(Collected data)
■ ■ ■ ■

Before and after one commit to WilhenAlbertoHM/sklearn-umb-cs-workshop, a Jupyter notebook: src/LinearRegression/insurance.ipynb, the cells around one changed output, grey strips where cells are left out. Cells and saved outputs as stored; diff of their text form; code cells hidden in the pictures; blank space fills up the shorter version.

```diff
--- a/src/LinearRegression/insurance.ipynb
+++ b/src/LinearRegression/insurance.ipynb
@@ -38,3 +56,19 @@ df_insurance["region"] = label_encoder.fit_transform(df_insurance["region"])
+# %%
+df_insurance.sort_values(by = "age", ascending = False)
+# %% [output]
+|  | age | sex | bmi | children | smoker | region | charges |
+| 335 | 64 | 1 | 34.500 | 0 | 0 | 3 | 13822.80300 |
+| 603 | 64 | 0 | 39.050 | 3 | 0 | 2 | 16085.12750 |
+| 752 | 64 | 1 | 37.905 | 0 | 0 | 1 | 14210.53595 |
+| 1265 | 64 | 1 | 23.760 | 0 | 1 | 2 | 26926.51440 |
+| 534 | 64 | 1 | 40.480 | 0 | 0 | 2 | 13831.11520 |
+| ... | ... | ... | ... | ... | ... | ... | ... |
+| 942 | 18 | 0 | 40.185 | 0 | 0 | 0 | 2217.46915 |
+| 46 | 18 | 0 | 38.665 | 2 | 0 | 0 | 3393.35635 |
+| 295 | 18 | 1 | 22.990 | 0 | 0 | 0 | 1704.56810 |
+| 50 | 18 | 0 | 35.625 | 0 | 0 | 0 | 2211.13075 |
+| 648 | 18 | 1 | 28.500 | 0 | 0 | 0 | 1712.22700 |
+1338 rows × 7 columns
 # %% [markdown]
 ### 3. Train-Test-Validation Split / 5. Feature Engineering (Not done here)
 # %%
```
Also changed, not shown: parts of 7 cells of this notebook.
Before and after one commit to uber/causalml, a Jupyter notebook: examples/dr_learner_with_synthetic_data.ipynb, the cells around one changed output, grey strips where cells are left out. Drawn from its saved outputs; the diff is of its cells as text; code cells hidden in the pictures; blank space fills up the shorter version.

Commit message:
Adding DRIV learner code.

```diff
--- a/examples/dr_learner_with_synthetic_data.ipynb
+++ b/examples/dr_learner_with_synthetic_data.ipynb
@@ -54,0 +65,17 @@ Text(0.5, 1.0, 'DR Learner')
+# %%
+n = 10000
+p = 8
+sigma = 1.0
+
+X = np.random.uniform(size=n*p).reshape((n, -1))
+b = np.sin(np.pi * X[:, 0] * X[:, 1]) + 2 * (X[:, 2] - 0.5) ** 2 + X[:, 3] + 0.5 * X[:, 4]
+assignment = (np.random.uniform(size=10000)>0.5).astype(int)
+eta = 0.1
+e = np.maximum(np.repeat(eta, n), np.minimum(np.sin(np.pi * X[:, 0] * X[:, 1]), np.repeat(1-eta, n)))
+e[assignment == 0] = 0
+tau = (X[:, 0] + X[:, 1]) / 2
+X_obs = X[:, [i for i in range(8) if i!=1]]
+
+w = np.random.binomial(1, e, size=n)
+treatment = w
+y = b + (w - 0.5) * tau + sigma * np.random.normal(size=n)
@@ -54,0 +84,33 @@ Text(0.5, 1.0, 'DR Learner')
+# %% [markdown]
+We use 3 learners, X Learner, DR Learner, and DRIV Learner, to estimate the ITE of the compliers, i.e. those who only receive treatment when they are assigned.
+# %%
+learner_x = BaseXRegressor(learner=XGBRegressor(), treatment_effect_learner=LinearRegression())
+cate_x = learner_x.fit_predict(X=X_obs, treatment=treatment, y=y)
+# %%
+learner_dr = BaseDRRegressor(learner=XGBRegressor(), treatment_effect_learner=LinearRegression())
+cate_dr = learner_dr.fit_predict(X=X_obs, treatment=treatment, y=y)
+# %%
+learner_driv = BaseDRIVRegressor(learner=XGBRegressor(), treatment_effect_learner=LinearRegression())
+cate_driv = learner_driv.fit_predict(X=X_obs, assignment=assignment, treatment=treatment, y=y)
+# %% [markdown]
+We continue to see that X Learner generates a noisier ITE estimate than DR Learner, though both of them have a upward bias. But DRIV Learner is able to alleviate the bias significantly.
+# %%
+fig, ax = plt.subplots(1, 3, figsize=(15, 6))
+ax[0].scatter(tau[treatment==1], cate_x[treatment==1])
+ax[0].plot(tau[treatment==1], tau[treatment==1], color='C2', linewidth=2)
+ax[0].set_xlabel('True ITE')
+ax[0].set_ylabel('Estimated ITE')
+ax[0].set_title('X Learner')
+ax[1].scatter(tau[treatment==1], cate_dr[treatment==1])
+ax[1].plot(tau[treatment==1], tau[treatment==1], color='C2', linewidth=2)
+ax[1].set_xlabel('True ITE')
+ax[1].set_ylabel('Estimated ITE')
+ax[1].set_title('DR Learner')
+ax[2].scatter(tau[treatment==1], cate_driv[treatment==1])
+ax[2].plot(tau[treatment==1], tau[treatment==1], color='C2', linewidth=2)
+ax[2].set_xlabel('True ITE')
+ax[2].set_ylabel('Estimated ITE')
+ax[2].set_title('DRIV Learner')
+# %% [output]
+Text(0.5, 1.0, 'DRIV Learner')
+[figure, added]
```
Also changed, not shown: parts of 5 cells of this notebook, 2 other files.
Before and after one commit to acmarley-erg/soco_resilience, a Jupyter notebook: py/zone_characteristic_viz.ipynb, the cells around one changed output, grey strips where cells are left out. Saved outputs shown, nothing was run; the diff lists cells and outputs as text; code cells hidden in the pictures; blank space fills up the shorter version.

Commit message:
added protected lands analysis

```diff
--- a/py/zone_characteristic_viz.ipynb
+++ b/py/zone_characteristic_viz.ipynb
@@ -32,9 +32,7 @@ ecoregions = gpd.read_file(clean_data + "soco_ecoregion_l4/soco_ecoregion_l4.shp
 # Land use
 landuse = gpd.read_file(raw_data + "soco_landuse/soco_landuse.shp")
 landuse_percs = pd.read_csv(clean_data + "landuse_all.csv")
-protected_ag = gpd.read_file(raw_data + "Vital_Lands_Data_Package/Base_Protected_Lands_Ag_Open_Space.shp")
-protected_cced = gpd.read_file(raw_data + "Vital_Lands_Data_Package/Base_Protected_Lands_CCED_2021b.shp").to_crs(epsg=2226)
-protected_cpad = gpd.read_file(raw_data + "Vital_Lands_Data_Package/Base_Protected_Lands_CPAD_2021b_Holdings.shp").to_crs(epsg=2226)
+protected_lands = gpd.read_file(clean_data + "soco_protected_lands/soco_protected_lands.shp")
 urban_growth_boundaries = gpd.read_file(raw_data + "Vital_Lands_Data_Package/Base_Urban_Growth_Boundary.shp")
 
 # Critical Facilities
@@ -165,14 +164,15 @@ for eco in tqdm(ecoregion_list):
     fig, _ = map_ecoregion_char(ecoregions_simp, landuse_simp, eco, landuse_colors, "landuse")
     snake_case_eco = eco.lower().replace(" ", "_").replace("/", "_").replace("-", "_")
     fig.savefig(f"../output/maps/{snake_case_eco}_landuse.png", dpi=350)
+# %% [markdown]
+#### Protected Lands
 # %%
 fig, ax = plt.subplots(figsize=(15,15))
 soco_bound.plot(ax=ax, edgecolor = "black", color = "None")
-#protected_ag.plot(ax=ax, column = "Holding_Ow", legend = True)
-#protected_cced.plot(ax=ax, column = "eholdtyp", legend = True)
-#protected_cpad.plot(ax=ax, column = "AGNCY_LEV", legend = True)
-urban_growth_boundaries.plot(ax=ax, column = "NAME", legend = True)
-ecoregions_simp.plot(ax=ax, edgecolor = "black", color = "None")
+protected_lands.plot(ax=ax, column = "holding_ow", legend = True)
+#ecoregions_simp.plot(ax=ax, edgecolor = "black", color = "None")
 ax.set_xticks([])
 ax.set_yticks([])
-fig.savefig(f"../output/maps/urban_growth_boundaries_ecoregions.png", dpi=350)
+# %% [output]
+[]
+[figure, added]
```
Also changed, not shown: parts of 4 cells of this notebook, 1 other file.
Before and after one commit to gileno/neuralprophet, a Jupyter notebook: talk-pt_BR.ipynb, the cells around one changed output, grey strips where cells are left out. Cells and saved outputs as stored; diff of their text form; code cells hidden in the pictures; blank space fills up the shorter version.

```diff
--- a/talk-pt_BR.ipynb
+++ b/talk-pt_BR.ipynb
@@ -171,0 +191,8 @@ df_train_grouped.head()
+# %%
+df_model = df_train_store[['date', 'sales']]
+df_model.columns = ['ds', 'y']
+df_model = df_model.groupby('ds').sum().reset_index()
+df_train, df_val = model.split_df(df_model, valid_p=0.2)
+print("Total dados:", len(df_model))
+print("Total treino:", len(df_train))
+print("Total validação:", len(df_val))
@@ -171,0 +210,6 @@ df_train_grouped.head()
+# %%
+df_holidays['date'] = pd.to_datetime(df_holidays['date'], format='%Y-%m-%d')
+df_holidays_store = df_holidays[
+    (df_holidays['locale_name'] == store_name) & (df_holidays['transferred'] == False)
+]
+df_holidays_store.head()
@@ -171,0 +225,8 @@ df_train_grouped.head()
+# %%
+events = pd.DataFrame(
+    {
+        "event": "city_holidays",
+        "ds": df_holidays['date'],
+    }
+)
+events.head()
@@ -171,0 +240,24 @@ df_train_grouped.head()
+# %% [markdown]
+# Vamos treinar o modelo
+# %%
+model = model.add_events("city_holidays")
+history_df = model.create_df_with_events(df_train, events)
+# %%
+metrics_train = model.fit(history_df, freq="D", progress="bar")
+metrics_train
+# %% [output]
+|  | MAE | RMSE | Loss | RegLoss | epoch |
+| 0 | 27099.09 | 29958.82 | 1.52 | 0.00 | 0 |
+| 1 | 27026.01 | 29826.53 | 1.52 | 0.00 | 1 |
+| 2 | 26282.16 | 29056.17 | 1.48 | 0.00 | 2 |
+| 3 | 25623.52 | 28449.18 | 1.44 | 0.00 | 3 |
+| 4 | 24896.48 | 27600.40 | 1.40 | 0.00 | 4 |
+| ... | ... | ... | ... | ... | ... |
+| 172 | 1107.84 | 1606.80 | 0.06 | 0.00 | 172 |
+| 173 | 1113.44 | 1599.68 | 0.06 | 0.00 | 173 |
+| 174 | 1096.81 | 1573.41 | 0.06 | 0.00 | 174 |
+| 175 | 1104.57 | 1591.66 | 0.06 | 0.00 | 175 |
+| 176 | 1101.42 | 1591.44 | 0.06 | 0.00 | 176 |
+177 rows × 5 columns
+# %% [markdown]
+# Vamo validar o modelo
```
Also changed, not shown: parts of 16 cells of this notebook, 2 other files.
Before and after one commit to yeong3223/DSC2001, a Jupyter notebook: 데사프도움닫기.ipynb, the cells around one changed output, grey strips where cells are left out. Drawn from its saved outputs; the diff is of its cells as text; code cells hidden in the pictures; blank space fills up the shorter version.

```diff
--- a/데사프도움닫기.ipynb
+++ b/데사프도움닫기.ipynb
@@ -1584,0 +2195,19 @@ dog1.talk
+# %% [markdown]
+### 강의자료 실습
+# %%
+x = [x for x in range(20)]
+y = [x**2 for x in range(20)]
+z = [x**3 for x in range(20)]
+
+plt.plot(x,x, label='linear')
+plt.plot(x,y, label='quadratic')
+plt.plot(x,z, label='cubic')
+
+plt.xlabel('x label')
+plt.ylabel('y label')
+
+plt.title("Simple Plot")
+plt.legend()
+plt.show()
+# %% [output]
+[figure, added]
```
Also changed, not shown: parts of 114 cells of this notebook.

■ ■ ■ ■

• [Work task]
Nothing but a number belongs in the answer: the tally of lines in the data holding "Also".

• [Answer area]
5